Scientists used to believe that there were neurons in the ventral temporal cortex dedicated to representing faces, objects, plants, bodies, words, and so on, but these neurons instead code for the conceptual similarities among the things that you see.[7] Neurons within the “fusiform face area” located in the right ventral temporal cortex represents the shapes of words and neurons within the “word form area” located in the left ventral temporal cortex represents faces.[8] There is no one-to-one mapping between a neuron and a function even in motor cortex; a single neuron in primary motor cortex connects to many different pools of motor neurons in the spinal cord (which direct physical movements), and widely different neurons contribute to the control of a single body part.[9][10][11][12][13] Motor neurons are involved in representing concepts, in language, and in decision making[14] and even help to regulate the autonomic nervous system, the endrocrine system, and the immune system.[15] The very same neurons code for vastly different information at different times (e.g., first encode info about stimuli and then change to encode info about movements; or first about decision making and then about movements).[16] Whatever your interoceptive network is doing to keep your body-budgets solvent, it is also allowing you to think, to feel, to see and smell, etc.
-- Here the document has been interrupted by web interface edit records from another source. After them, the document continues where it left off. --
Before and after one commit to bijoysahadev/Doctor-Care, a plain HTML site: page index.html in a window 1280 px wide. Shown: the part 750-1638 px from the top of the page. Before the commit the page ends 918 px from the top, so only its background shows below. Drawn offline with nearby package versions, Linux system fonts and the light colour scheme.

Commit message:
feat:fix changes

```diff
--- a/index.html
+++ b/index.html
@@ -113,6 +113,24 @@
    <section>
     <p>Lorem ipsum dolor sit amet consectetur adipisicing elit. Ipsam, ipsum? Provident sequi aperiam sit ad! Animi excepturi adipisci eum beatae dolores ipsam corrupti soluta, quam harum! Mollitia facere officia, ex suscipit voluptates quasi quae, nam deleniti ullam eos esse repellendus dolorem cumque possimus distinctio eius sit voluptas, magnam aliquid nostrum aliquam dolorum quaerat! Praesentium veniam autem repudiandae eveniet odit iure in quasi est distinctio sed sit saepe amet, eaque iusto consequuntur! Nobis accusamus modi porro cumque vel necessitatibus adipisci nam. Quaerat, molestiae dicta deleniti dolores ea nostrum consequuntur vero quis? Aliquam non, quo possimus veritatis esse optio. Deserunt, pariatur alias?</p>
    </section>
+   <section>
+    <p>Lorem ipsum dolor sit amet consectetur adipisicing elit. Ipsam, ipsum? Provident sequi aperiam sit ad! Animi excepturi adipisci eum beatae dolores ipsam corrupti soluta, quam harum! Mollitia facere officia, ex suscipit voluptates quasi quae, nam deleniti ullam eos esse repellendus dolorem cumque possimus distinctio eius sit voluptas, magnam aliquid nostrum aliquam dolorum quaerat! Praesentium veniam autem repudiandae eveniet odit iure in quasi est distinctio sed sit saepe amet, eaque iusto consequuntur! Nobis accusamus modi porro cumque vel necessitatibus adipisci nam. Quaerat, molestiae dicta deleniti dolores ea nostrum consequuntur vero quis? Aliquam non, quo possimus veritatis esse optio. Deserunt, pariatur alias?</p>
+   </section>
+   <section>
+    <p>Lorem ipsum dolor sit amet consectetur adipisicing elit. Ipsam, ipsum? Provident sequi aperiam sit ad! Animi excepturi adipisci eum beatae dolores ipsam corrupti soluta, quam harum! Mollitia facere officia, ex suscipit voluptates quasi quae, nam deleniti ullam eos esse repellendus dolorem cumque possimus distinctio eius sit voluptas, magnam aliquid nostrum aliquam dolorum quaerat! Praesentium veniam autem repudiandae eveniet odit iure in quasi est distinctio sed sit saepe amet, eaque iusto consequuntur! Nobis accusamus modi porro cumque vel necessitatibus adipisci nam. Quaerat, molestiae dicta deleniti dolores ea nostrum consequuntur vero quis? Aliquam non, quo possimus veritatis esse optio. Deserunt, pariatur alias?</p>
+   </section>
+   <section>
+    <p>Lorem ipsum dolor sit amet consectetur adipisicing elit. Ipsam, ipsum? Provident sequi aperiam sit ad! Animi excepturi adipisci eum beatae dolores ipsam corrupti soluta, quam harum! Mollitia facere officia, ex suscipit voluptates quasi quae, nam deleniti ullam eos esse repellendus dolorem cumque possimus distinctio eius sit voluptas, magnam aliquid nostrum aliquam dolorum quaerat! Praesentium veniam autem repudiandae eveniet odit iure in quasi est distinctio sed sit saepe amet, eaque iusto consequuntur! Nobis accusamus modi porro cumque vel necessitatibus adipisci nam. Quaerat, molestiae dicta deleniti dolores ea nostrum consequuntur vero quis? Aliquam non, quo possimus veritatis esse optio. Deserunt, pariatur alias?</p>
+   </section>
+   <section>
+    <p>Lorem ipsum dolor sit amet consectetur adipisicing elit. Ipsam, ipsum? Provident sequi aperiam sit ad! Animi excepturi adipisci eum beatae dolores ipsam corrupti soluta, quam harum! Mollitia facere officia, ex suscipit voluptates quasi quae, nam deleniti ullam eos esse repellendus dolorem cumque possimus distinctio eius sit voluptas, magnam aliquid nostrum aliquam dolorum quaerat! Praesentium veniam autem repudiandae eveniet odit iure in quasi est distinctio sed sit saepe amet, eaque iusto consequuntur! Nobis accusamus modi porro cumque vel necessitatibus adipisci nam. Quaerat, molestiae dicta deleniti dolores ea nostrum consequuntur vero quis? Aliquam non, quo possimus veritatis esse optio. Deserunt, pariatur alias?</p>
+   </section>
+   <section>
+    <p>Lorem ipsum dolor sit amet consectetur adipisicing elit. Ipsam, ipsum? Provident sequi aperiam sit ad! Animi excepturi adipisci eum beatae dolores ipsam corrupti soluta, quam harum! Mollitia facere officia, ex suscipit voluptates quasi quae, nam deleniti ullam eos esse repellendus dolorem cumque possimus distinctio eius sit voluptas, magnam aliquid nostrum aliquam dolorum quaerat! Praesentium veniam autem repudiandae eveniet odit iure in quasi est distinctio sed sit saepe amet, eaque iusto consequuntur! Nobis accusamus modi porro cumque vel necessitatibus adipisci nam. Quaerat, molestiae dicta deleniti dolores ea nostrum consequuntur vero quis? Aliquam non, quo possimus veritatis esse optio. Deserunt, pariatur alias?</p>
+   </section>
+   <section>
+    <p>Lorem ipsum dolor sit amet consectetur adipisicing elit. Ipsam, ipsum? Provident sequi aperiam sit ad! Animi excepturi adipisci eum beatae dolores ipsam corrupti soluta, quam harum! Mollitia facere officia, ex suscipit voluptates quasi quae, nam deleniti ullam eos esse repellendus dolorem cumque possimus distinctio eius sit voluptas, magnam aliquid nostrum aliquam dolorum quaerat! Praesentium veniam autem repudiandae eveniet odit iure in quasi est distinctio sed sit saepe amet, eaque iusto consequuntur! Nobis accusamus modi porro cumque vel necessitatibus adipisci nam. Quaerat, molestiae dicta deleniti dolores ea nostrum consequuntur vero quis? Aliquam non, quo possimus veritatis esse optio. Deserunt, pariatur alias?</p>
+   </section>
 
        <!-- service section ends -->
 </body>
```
Progress in science doesn’t always mean designing more precise measurement tools, or having a turf battle over what to name something. It often requires trying to understand what this kind of functional overlap means for how the mind works.
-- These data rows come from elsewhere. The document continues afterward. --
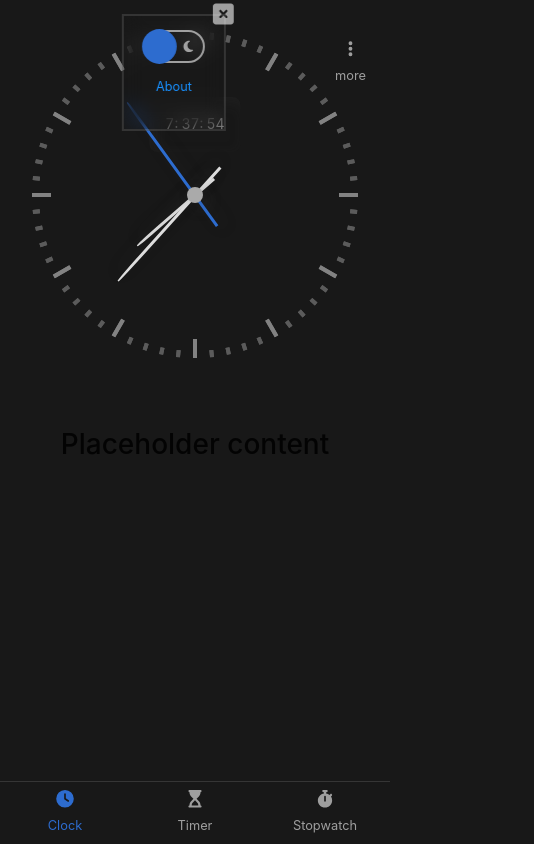
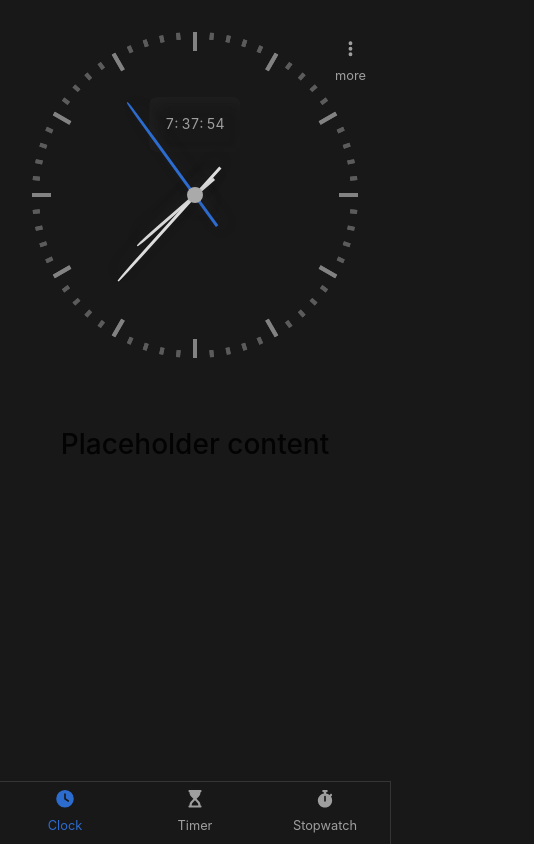
Before and after one commit to Klrfl/TellTime, a Vue app: page / in a window 390 px wide. Shown: the whole page, 534 px wide, since content can reach past the window. Built offline with nearby package versions, Linux system fonts and the light colour scheme.

Commit message:
changed transform values with media query

```diff
--- a/src/components/KebabMenu.vue
+++ b/src/components/KebabMenu.vue
@@ -65,11 +65,13 @@ function toggleOverlay(opt = null) {
 
   position: absolute;
   inset: 1rem 1rem auto auto;
-  transform: translateX(-150%);
-  transition: transform 200ms ease;
+  transform: translateX(150%);
+  opacity: 0%;
+  transition: transform 200ms ease, opacity 200ms ease;
 
   &.active {
     transform: none;
+    opacity: 100%;
   }
 }
 
@@ -130,6 +132,7 @@ function toggleOverlay(opt = null) {
   }
 
   .overlay {
+    transform: translateX(-150%);
     inset: auto 0 1rem 1rem;
   }
 }
```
Notes on the Notes

  1. Barrett, Lisa Feldman and Ajay B. Satpute. 2013. "Large-scale brain networks in affective and social neuroscience:  Towards an integrative architecture of the human brain." Current Opinion in Neurobiology 23 (3): 361-372.
  2. Anderson book [full reference to be provided]
  3. Rigotti, Mattia, Omri Barak, Melissa R. Warden, Xiao-Jing Wang, Nathaniel D. Daw, Earl K. Miller, and Stefano Fusi. 2013. "The importance of mixed selectivity in complex cognitive tasks." Nature 497 (7451): 585-590.
  4. Berridge [full reference to be provided]
  5. citations Anderson p. 32 [full reference to be provided]
  6. Syal, Supriya, and Barbara L. Finlay. 2011. "Thinking outside the cortex: Social motivation in the evolution and development of language." Developmental Science 14 (2): 417-430.
  7. Grill-Spector, Kalanit, and Kevin S. Weiner. 2014. "The functional architecture of the ventral temporal cortex and its role in categorization." Nature Reviews Neuroscience 15 (8): 536-548.
  8. Behrmann Marlene [full reference to be provided]
  9. Graziano et al., 2002a [full reference to be provided]
  10. Graziano et al., 2002b [full reference to be provided]
  11. Schieber, Marc H., and Lyndon S. Hibbard. 1993. "How somatotopic is the motor cortex hand area?" Science; Washington 261 (5120): 489.
  12. Schieber, 2001 [full reference to be provided]
  13. Graziano, 2011 [full reference to be provided]
  14. E.g., Pulvermuller, Friedemann. 2013. "How neurons make meaning: brain mechanisms for embodied and abstract-symbolic semantics." Trends in Cognitive Sciences 17 (9): 458-470.
  15. Dum, Richard P., and Peter L. Strick. 2013. "Transneuronal tracing with neurotropic viruses reveals network macroarchitecture." Current Opinion in Neurobiology 23 (2): 245-249.
  16. Cisek, Paul, and John F. Kalaska. 2010. "Neural mechanisms for interacting with a world full of action choices." Annual Review of Neuroscience 33: 269-298.